In the aftermath of conflict, women’s political empowerment is an important determinant of measures of peace and stability. Recent literature identifies the end of conflict itself – particularly conflict ending in a peace agreement – as an important pathway to expanding women’s political empowerment (Bakken and Buhaug 2021; Hughes 2009; Hughes and Tripp 2015; Tripp 2015; Webster et al. 2019). However, there remains significant variation in women’s political empowerment between states that emerged from conflict with a peace agreement. This paper argues that local women’s participation in both formal and informal components of peace processes is the missing variable that determines the extent of women’s political empowerment in post-conflict states. Using the 2014 Bangsamoro Peace Agreement, this paper inductively identifies several possible mechanisms and tactics through which local women affect women’s political empowerment after the peace agreement.
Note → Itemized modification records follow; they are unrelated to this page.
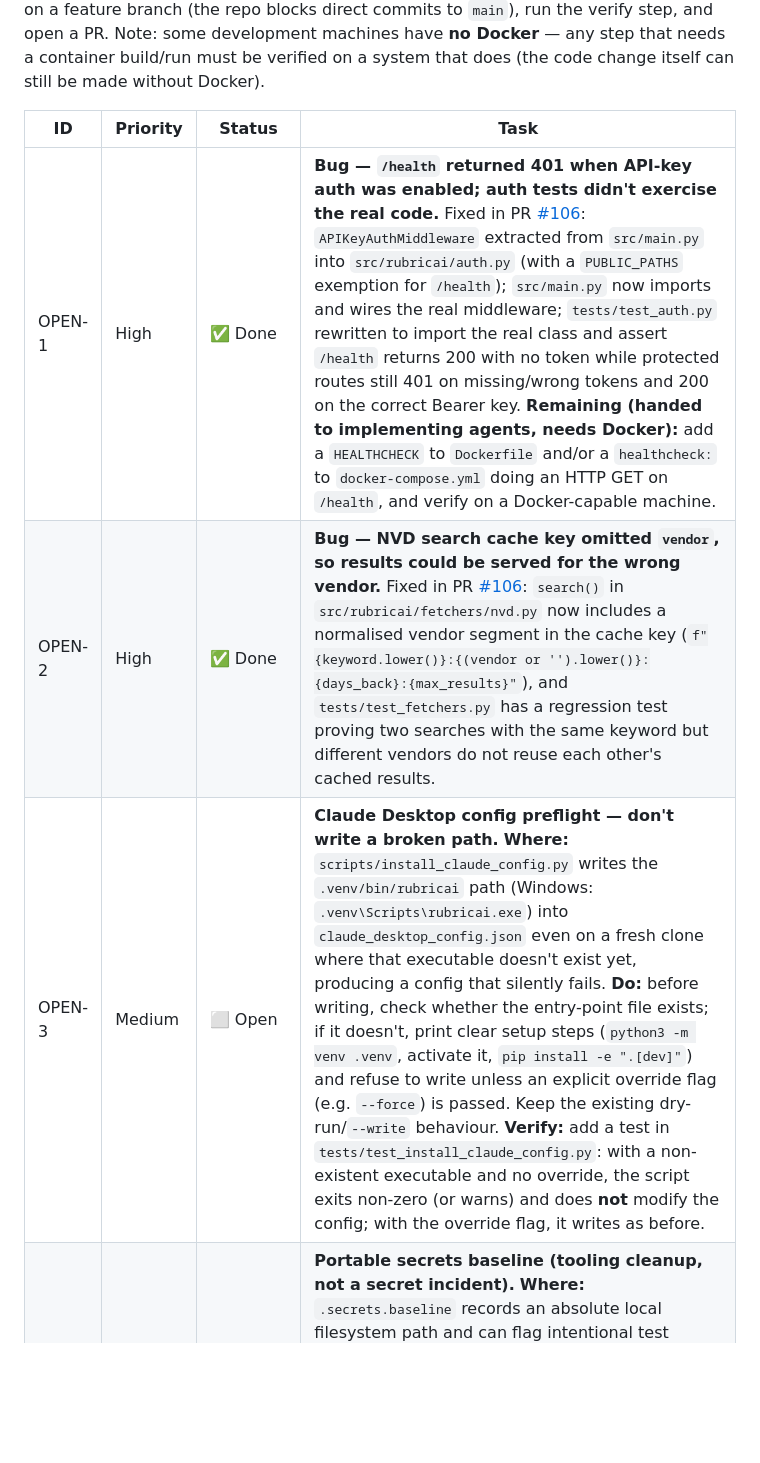
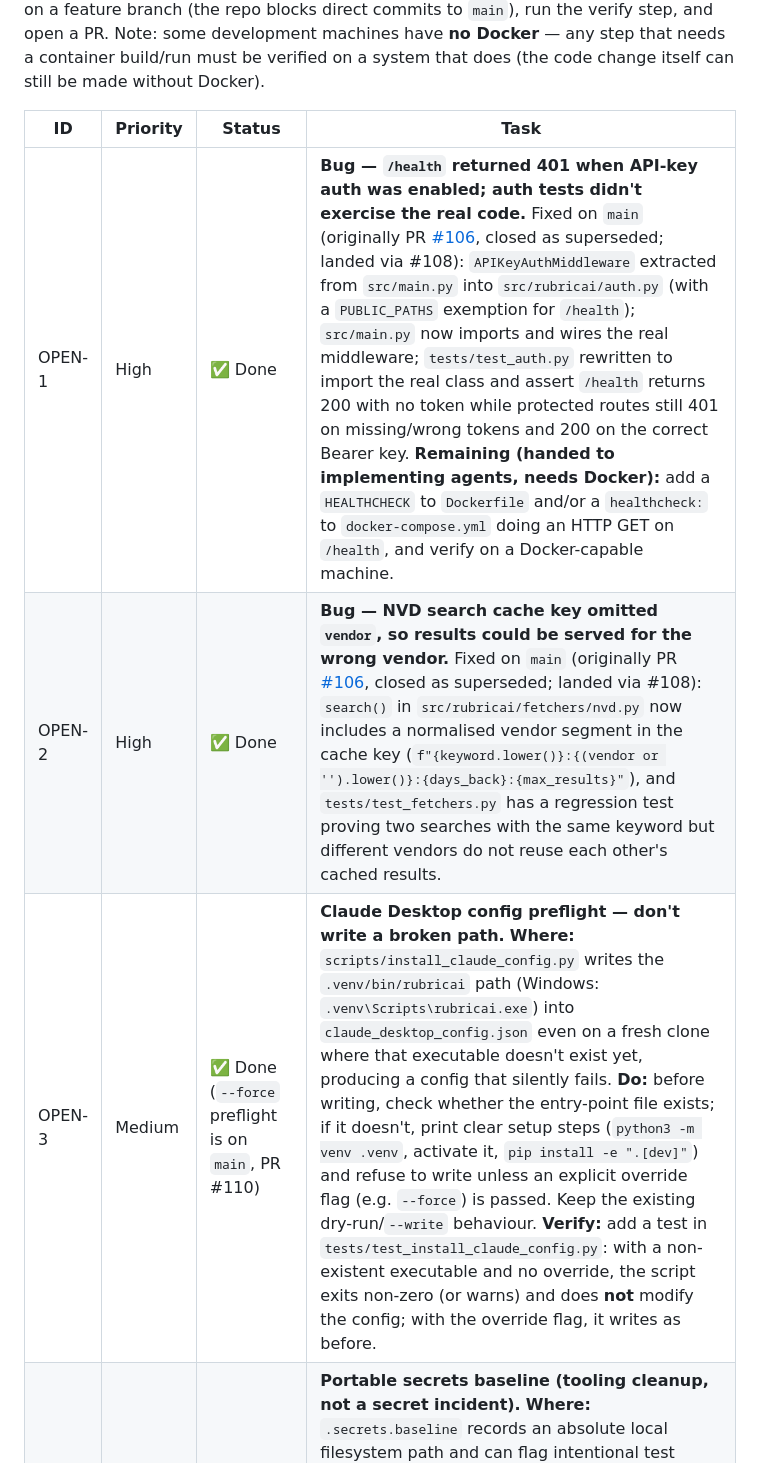
Before and after one commit to incendiary/RubricAI, a Markdown page: ROADMAP.md, the part around one of its changes. GitHub-like rendering; blank space fills up the shorter version.

```diff
--- a/ROADMAP.md
+++ b/ROADMAP.md
@@ -62,9 +62,9 @@ All open and planned items are gathered here for implementation. Each task is wr
 
 | ID | Priority | Status | Task |
 |----|----------|--------|------|
-| OPEN-1 | High | ✅ Done | **Bug — `/health` returned 401 when API-key auth was enabled; auth tests didn't exercise the real code.** Fixed in PR [#106](https://github.com/incendiary/RubricAI/pull/106): `APIKeyAuthMiddleware` extracted from `src/main.py` into `src/rubricai/auth.py` (with a `PUBLIC_PATHS` exemption for `/health`); `src/main.py` now imports and wires the real middleware; `tests/test_auth.py` rewritten to import the real class and assert `/health` returns 200 with no token while protected routes still 401 on missing/wrong tokens and 200 on the correct Bearer key. **Remaining (handed to implementing agents, needs Docker):** add a `HEALTHCHECK` to `Dockerfile` and/or a `healthcheck:` to `docker-compose.yml` doing an HTTP GET on `/health`, and verify on a Docker-capable machine. |
-| OPEN-2 | High | ✅ Done | **Bug — NVD search cache key omitted `vendor`, so results could be served for the wrong vendor.** Fixed in PR [#106](https://github.com/incendiary/RubricAI/pull/106): `search()` in `src/rubricai/fetchers/nvd.py` now includes a normalised vendor segment in the cache key (`f"{keyword.lower()}:{(vendor or '').lower()}:{days_back}:{max_results}"`), and `tests/test_fetchers.py` has a regression test proving two searches with the same keyword but different vendors do not reuse each other's cached results. |
-| OPEN-3 | Medium | ⬜ Open | **Claude Desktop config preflight — don't write a broken path.** **Where:** `scripts/install_claude_config.py` writes the `.venv/bin/rubricai` path (Windows: `.venv\Scripts\rubricai.exe`) into `claude_desktop_config.json` even on a fresh clone where that executable doesn't exist yet, producing a config that silently fails. **Do:** before writing, check whether the entry-point file exists; if it doesn't, print clear setup steps (`python3 -m venv .venv`, activate it, `pip install -e ".[dev]"`) and refuse to write unless an explicit override flag (e.g. `--force`) is passed. Keep the existing dry-run/`--write` behaviour. **Verify:** add a test in `tests/test_install_claude_config.py`: with a non-existent executable and no override, the script exits non-zero (or warns) and does **not** modify the config; with the override flag, it writes as before. |
+| OPEN-1 | High | ✅ Done | **Bug — `/health` returned 401 when API-key auth was enabled; auth tests didn't exercise the real code.** Fixed on `main` (originally PR [#106](https://github.com/incendiary/RubricAI/pull/106), closed as superseded; landed via #108): `APIKeyAuthMiddleware` extracted from `src/main.py` into `src/rubricai/auth.py` (with a `PUBLIC_PATHS` exemption for `/health`); `src/main.py` now imports and wires the real middleware; `tests/test_auth.py` rewritten to import the real class and assert `/health` returns 200 with no token while protected routes still 401 on missing/wrong tokens and 200 on the correct Bearer key. **Remaining (handed to implementing agents, needs Docker):** add a `HEALTHCHECK` to `Dockerfile` and/or a `healthcheck:` to `docker-compose.yml` doing an HTTP GET on `/health`, and verify on a Docker-capable machine. |
+| OPEN-2 | High | ✅ Done | **Bug — NVD search cache key omitted `vendor`, so results could be served for the wrong vendor.** Fixed on `main` (originally PR [#106](https://github.com/incendiary/RubricAI/pull/106), closed as superseded; landed via #108): `search()` in `src/rubricai/fetchers/nvd.py` now includes a normalised vendor segment in the cache key (`f"{keyword.lower()}:{(vendor or '').lower()}:{days_back}:{max_results}"`), and `tests/test_fetchers.py` has a regression test proving two searches with the same keyword but different vendors do not reuse each other's cached results. |
+| OPEN-3 | Medium | ✅ Done (`--force` preflight is on `main`, PR #110) | **Claude Desktop config preflight — don't write a broken path.** **Where:** `scripts/install_claude_config.py` writes the `.venv/bin/rubricai` path (Windows: `.venv\Scripts\rubricai.exe`) into `claude_desktop_config.json` even on a fresh clone where that executable doesn't exist yet, producing a config that silently fails. **Do:** before writing, check whether the entry-point file exists; if it doesn't, print clear setup steps (`python3 -m venv .venv`, activate it, `pip install -e ".[dev]"`) and refuse to write unless an explicit override flag (e.g. `--force`) is passed. Keep the existing dry-run/`--write` behaviour. **Verify:** add a test in `tests/test_install_claude_config.py`: with a non-existent executable and no override, the script exits non-zero (or warns) and does **not** modify the config; with the override flag, it writes as before. |
 | OPEN-4 | Medium | ⬜ Open | **Portable secrets baseline (tooling cleanup, not a secret incident).** **Where:** `.secrets.baseline` records an absolute local filesystem path and can flag intentional test fixtures (e.g. the `secret-key` string in `tests/test_install_claude_config.py`), so it produces noisy, machine-specific diffs between developers. **Do:** pick one approach and document it: (a) add an inline allowlist / `# pragma: allowlist secret` marker to the intentional fixture lines, and/or (b) document the regenerate-and-review workflow in `README.md` (or a new `CONTRIBUTING.md`) so the baseline stays stable across machines and personal path churn doesn't create diffs. **Verify:** `python -m detect_secrets scan --baseline .secrets.baseline` reports no new unaudited secrets, and `pytest tests/test_secrets.py` passes. |
 | OPEN-5 | Medium | ⬜ Open | **Feature — VS Code / Copilot Chat MCP client support.** **Where:** new docs in `README.md`, optionally a new template in `prompts/templates/` and a `--target vscode` branch in `scripts/render_prompt.py`. **Do:** add first-class setup instructions for using RubricAI as an MCP server from VS Code / Copilot Chat. Cover both `stdio` (local) and `sse` (local Docker/remote) transports; show the exact VS Code MCP server configuration shape (command, args, cwd, env); explain where to paste or load the rendered system prompt; and, only if VS Code needs client-specific wording, add a `vscode.md.j2` template plus a `--target vscode` option in `render_prompt.py` (add `"vscode"` to the `TARGETS` list). **Verify:** on a fresh VS Code workspace, the configured client starts RubricAI, can call `env_list`, run a simple `intel_lookup`, and write reports/state to predictable local folders. *(Docker/SSE path must be verified on a machine with Docker.)* |
 | #104 | Low | ⬜ Open | **Feature — threat-intel enrichment.** **Where:** intel fetchers (`src/rubricai/fetchers/`) and the intel schema (`src/rubricai/schemas/intel.py`). **Do:** add optional `threat_regions` and `threat_industries` context sourced from free/open feeds, each annotated with a confidence level and a source/provenance reference so downstream reviewers can judge the signal. Keep it optional — absence of this data must not change existing scoring. **Verify:** unit tests for the new fetcher/parsing with mocked feed responses; confirm scoring output is unchanged when the enrichment is absent. Tracked as GitHub issue [#104](https://github.com/incendiary/RubricAI/issues/104). |
```
Also changed, not shown: other parts of ROADMAP.md (+10 -10 lines).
Future research will test these proposed mechanisms against a range of other cases.
Voices of Change: How Women in Peace Processes Increase Women’s Political Empowerment in Post-Conflict States